Dataset entries:
#####
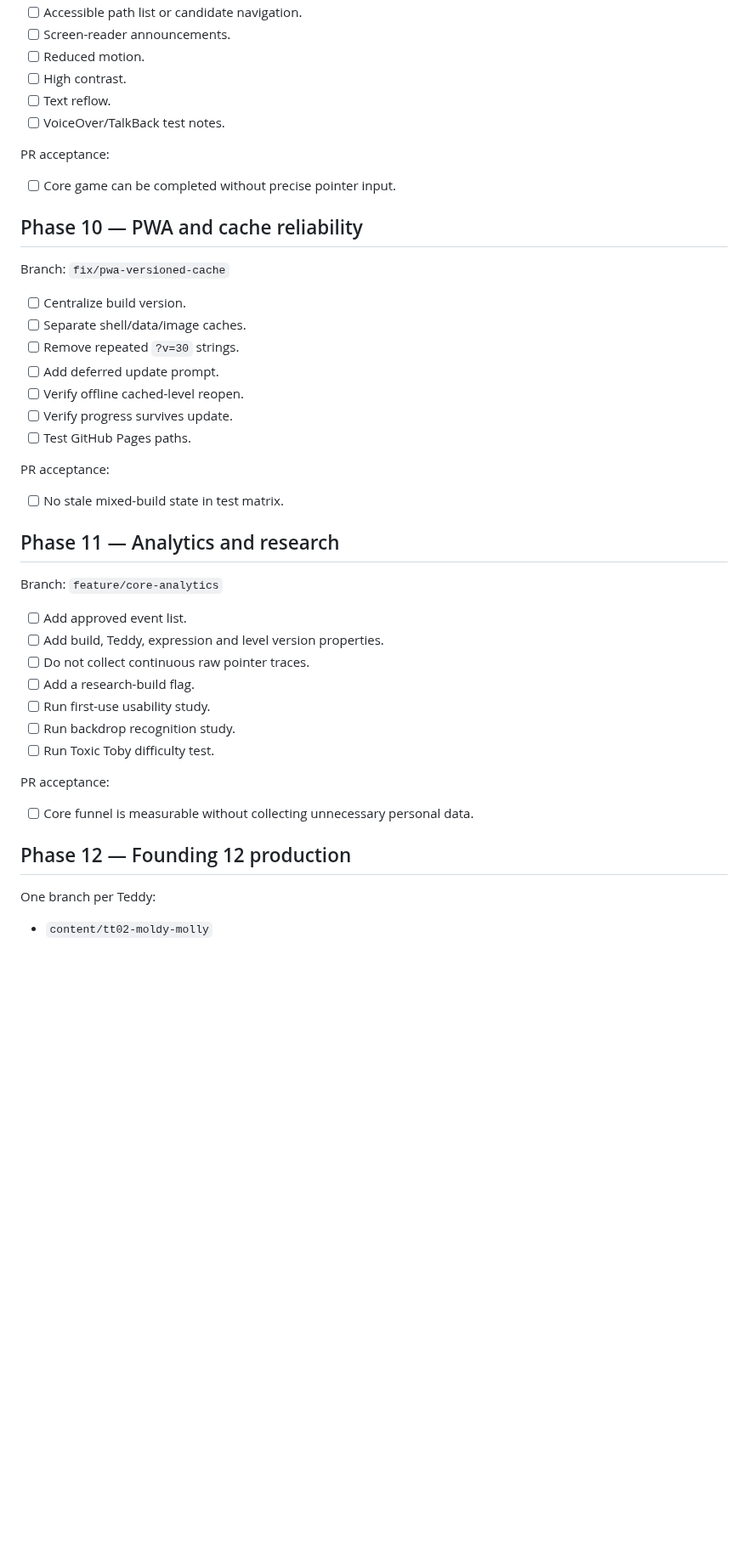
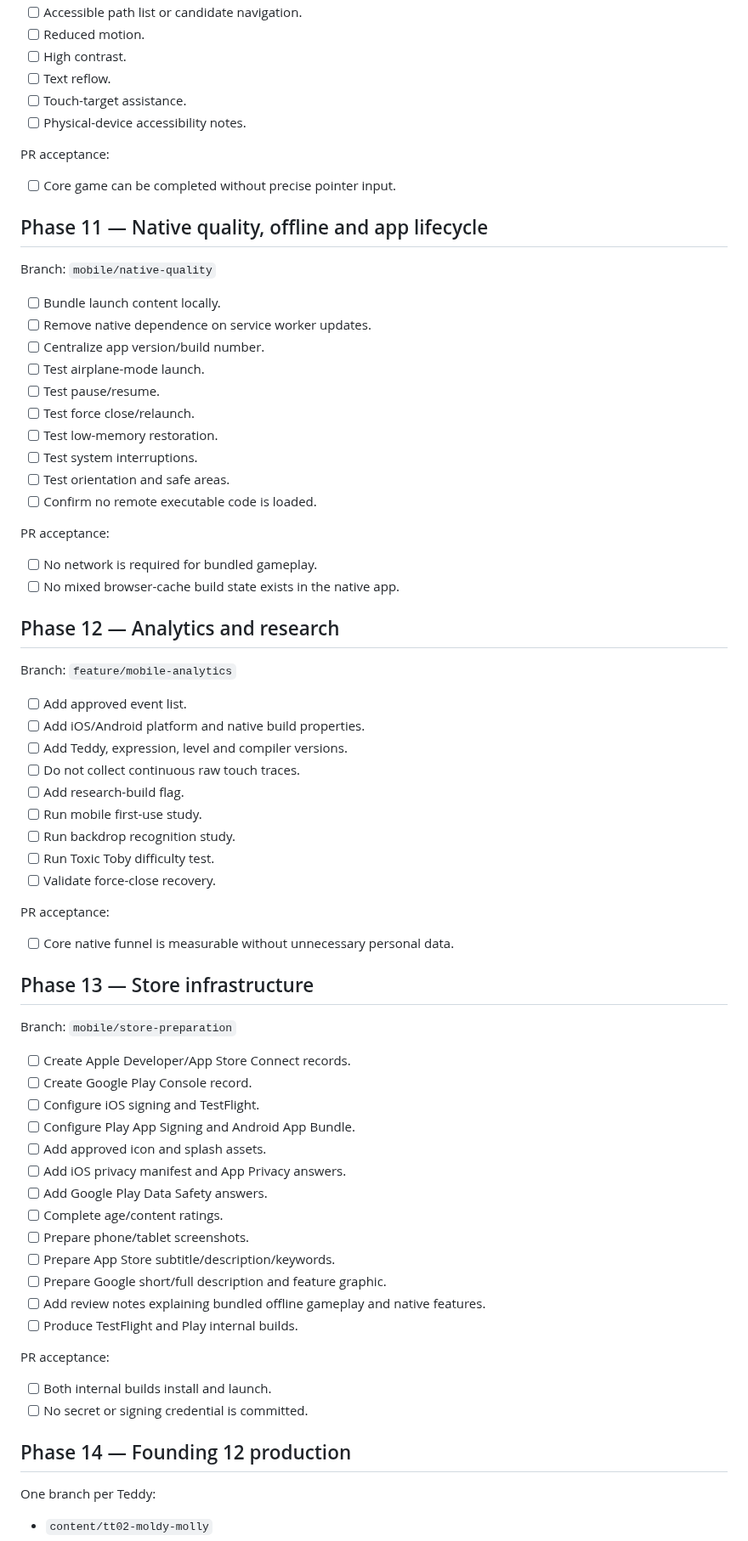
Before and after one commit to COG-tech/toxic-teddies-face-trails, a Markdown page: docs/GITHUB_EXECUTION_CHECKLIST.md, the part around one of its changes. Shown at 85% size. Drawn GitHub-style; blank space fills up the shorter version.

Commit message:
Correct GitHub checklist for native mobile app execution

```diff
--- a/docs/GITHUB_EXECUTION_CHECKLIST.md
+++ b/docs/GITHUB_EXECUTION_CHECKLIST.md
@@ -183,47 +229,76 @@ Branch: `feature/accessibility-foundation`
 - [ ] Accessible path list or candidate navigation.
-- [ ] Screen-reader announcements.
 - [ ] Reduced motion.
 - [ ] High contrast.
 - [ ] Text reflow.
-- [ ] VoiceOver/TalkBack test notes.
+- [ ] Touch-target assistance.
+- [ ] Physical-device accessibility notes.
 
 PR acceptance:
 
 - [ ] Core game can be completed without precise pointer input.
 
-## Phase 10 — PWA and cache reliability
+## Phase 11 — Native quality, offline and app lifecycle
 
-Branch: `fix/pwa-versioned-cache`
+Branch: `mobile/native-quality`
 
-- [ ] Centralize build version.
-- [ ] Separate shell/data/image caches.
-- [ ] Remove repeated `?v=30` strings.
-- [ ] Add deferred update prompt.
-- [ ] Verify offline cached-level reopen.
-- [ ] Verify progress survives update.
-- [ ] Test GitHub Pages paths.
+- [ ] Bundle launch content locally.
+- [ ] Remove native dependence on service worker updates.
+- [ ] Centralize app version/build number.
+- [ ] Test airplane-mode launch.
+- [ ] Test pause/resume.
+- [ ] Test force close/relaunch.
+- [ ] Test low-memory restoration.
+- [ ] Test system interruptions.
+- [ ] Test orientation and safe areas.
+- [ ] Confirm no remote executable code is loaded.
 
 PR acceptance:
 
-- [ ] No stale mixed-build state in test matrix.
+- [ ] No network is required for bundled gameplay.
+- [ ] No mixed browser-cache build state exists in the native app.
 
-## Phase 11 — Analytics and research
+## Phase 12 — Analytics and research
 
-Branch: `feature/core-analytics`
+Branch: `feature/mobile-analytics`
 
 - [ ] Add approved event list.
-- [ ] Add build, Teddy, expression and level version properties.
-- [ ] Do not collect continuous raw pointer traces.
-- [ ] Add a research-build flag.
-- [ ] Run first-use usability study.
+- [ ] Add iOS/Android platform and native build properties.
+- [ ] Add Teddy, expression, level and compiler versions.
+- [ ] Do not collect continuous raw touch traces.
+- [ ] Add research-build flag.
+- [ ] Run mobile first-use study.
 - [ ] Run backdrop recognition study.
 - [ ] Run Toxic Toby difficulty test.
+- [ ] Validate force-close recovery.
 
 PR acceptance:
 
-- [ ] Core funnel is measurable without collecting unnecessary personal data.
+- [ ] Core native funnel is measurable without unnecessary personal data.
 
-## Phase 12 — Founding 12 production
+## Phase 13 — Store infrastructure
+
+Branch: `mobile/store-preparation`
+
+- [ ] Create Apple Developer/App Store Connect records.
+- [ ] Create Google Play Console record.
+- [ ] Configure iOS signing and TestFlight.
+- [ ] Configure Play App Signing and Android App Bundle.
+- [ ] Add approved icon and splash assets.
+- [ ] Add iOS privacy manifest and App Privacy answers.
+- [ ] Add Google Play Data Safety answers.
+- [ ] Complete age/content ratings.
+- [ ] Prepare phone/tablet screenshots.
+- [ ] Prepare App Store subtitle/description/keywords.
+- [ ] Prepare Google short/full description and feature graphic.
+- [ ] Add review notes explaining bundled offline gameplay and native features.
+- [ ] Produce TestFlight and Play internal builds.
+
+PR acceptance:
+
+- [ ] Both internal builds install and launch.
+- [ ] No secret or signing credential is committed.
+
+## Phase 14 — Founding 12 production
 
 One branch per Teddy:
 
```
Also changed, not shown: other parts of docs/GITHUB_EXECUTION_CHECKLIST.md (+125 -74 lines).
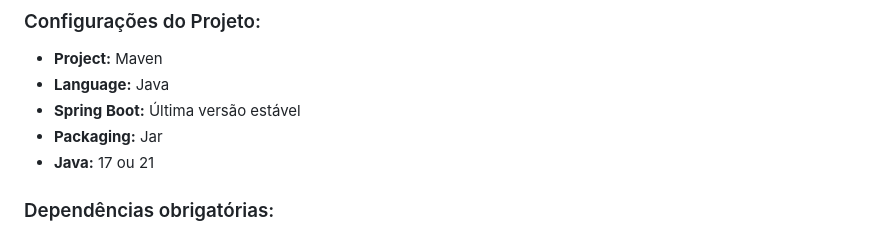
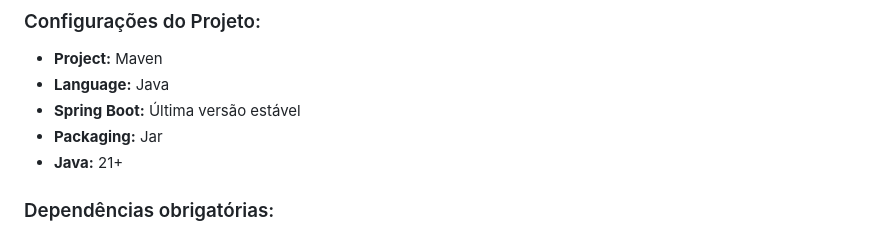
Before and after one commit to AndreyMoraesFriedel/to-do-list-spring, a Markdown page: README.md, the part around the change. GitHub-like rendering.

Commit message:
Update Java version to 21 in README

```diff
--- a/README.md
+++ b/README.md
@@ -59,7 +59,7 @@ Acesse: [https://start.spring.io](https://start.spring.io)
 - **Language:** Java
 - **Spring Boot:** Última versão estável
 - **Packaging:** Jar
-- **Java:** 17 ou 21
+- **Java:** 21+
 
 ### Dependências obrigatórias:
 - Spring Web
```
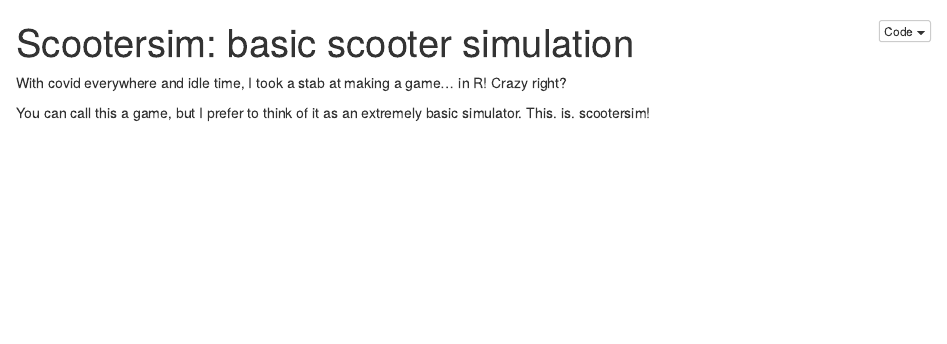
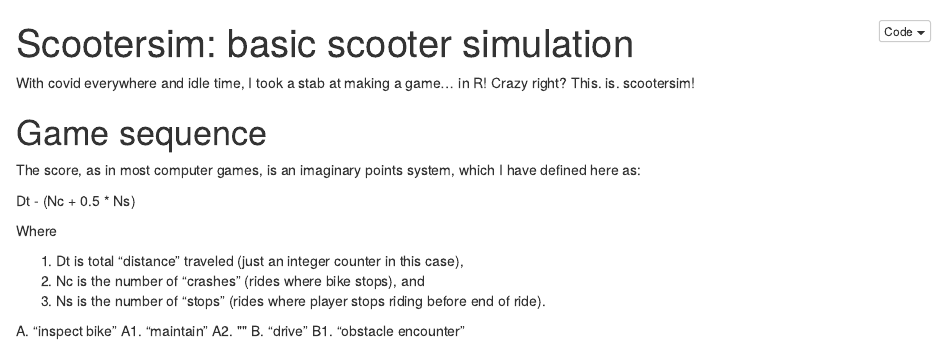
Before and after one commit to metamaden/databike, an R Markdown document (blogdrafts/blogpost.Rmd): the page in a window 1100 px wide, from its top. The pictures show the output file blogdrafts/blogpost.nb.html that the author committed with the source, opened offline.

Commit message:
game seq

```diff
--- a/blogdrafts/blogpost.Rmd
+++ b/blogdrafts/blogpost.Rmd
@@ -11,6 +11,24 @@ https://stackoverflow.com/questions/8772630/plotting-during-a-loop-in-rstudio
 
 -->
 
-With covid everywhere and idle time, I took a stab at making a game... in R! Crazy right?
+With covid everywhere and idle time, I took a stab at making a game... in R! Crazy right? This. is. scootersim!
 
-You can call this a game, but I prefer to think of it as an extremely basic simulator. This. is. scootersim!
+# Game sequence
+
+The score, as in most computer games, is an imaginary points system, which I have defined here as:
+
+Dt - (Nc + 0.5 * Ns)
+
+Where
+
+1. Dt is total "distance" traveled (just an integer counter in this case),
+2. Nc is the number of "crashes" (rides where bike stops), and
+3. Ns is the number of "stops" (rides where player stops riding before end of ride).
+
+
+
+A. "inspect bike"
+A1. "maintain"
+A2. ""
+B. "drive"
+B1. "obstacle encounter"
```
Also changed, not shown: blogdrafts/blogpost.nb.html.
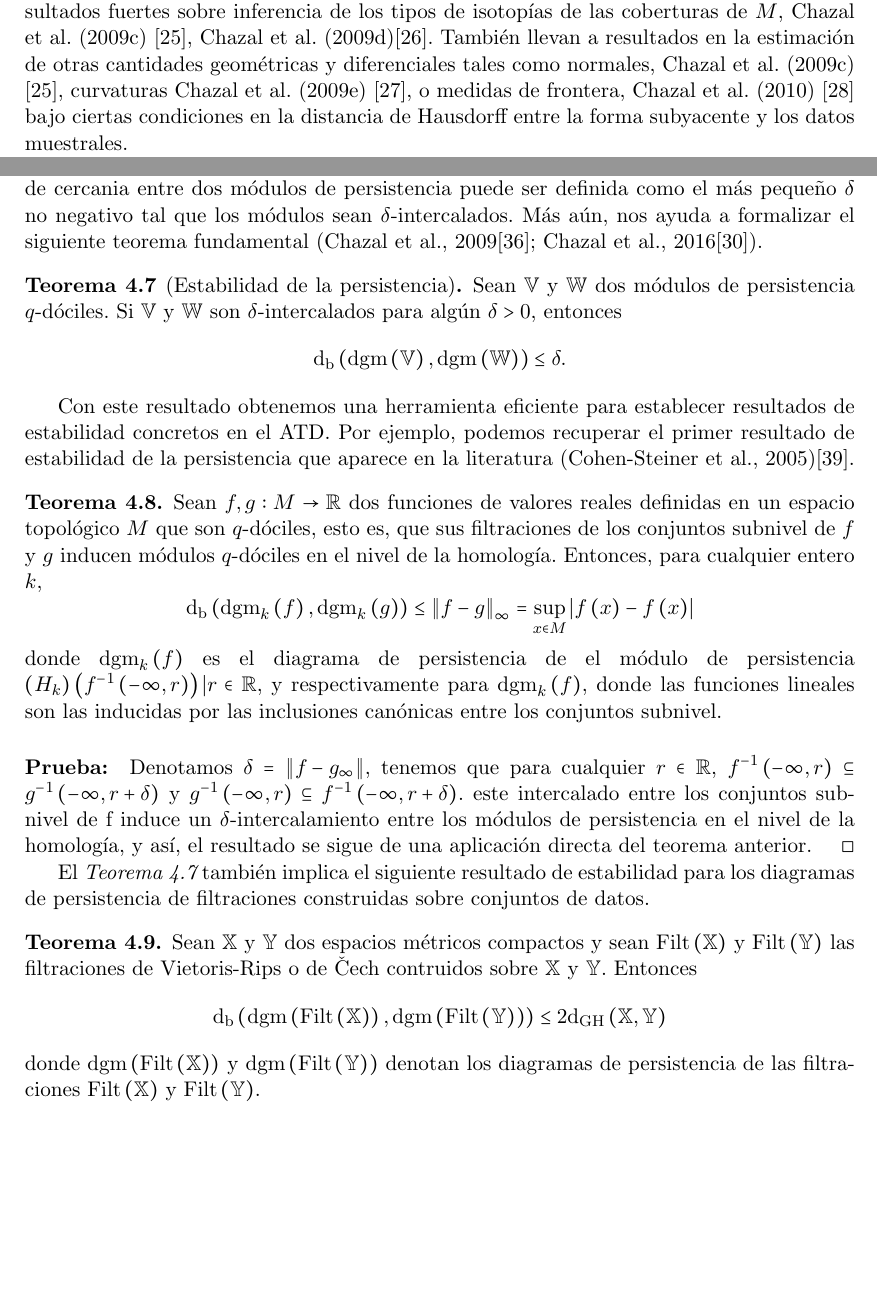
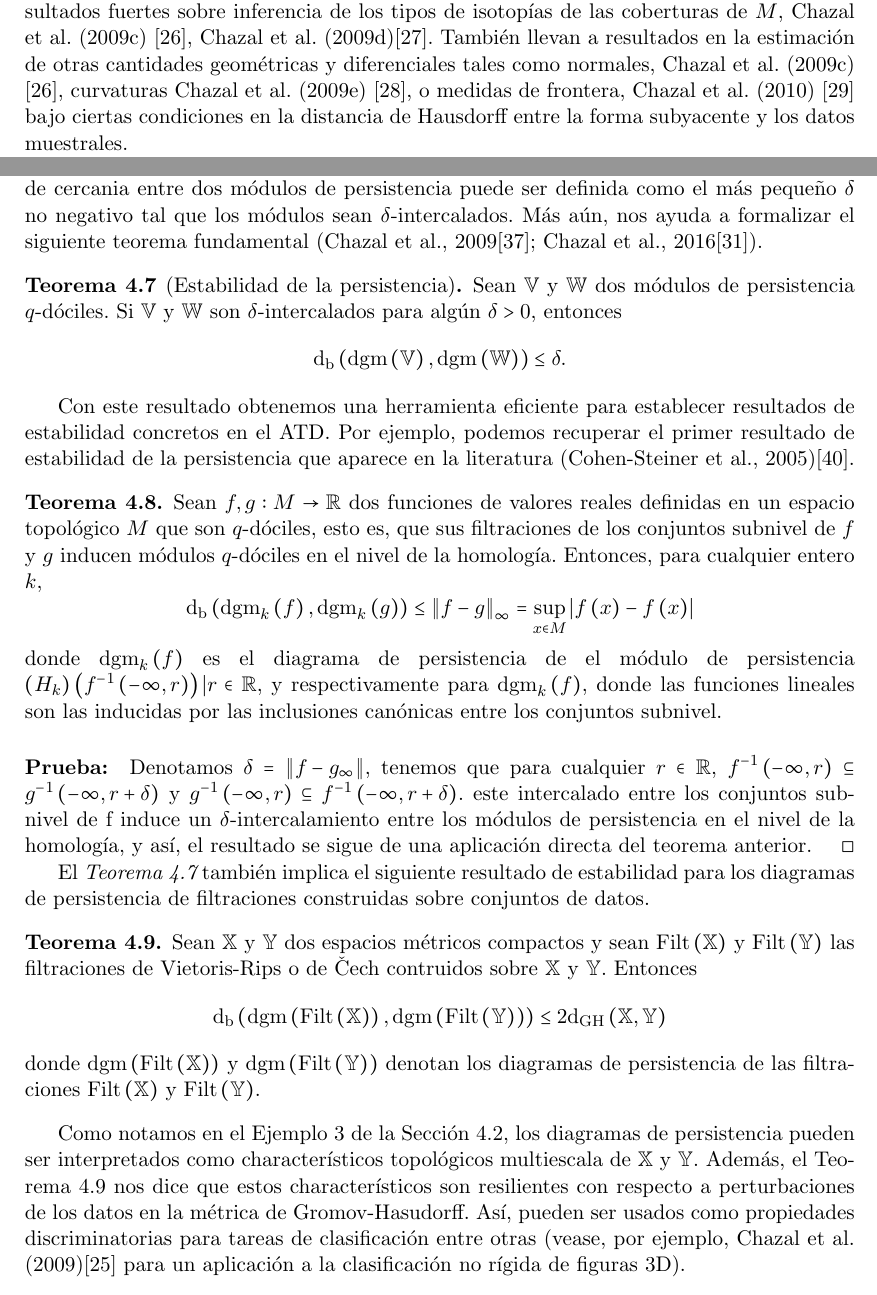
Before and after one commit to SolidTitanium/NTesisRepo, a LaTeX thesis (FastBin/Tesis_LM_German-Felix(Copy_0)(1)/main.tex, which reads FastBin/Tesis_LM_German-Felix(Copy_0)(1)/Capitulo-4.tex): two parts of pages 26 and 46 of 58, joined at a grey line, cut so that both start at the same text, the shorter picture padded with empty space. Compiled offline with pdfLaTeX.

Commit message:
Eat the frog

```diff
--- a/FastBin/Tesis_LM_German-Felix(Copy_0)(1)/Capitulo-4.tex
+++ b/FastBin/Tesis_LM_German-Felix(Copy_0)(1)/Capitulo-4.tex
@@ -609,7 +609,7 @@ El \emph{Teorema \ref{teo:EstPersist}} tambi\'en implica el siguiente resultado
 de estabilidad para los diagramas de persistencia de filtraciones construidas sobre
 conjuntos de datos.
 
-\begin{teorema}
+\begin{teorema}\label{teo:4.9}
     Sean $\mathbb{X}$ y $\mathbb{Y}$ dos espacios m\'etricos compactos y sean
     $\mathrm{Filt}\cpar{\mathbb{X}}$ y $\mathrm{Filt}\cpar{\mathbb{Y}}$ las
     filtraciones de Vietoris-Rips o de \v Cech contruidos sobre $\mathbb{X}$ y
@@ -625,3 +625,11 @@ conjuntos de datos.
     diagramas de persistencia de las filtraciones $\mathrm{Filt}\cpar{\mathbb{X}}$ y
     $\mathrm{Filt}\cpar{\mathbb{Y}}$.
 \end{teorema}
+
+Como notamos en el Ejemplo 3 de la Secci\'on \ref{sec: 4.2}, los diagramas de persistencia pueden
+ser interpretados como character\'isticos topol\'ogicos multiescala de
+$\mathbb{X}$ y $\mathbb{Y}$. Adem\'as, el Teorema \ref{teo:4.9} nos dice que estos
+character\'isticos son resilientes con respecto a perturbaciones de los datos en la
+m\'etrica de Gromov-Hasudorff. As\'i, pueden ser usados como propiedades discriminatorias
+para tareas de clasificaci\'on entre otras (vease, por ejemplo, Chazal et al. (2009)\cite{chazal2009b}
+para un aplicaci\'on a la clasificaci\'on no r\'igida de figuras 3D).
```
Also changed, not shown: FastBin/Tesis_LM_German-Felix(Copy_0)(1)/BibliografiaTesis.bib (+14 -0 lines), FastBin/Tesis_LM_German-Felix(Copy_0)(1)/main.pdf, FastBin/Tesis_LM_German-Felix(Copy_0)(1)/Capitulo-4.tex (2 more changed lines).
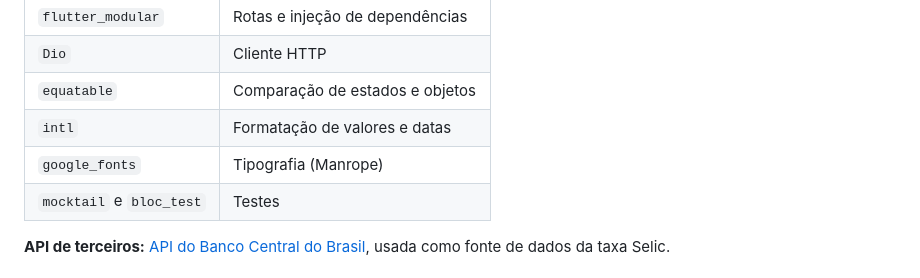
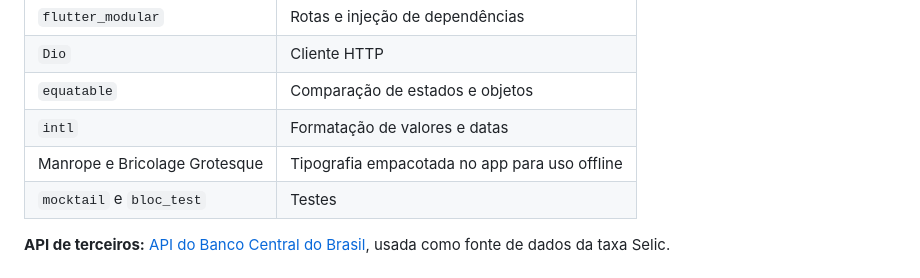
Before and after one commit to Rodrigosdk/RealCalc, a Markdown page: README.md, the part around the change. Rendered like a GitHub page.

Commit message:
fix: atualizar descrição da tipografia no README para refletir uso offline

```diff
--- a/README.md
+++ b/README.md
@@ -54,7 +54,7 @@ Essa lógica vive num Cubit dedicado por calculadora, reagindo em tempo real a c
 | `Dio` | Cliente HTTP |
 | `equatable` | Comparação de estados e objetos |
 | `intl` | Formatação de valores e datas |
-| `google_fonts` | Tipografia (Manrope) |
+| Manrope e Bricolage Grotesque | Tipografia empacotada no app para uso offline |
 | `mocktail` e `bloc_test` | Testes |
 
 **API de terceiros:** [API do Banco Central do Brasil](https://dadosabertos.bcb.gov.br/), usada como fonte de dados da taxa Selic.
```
#####
What to do: Going through the data above, count each line that contains "mathbb" and give only that figure.

Result of the exercise: 6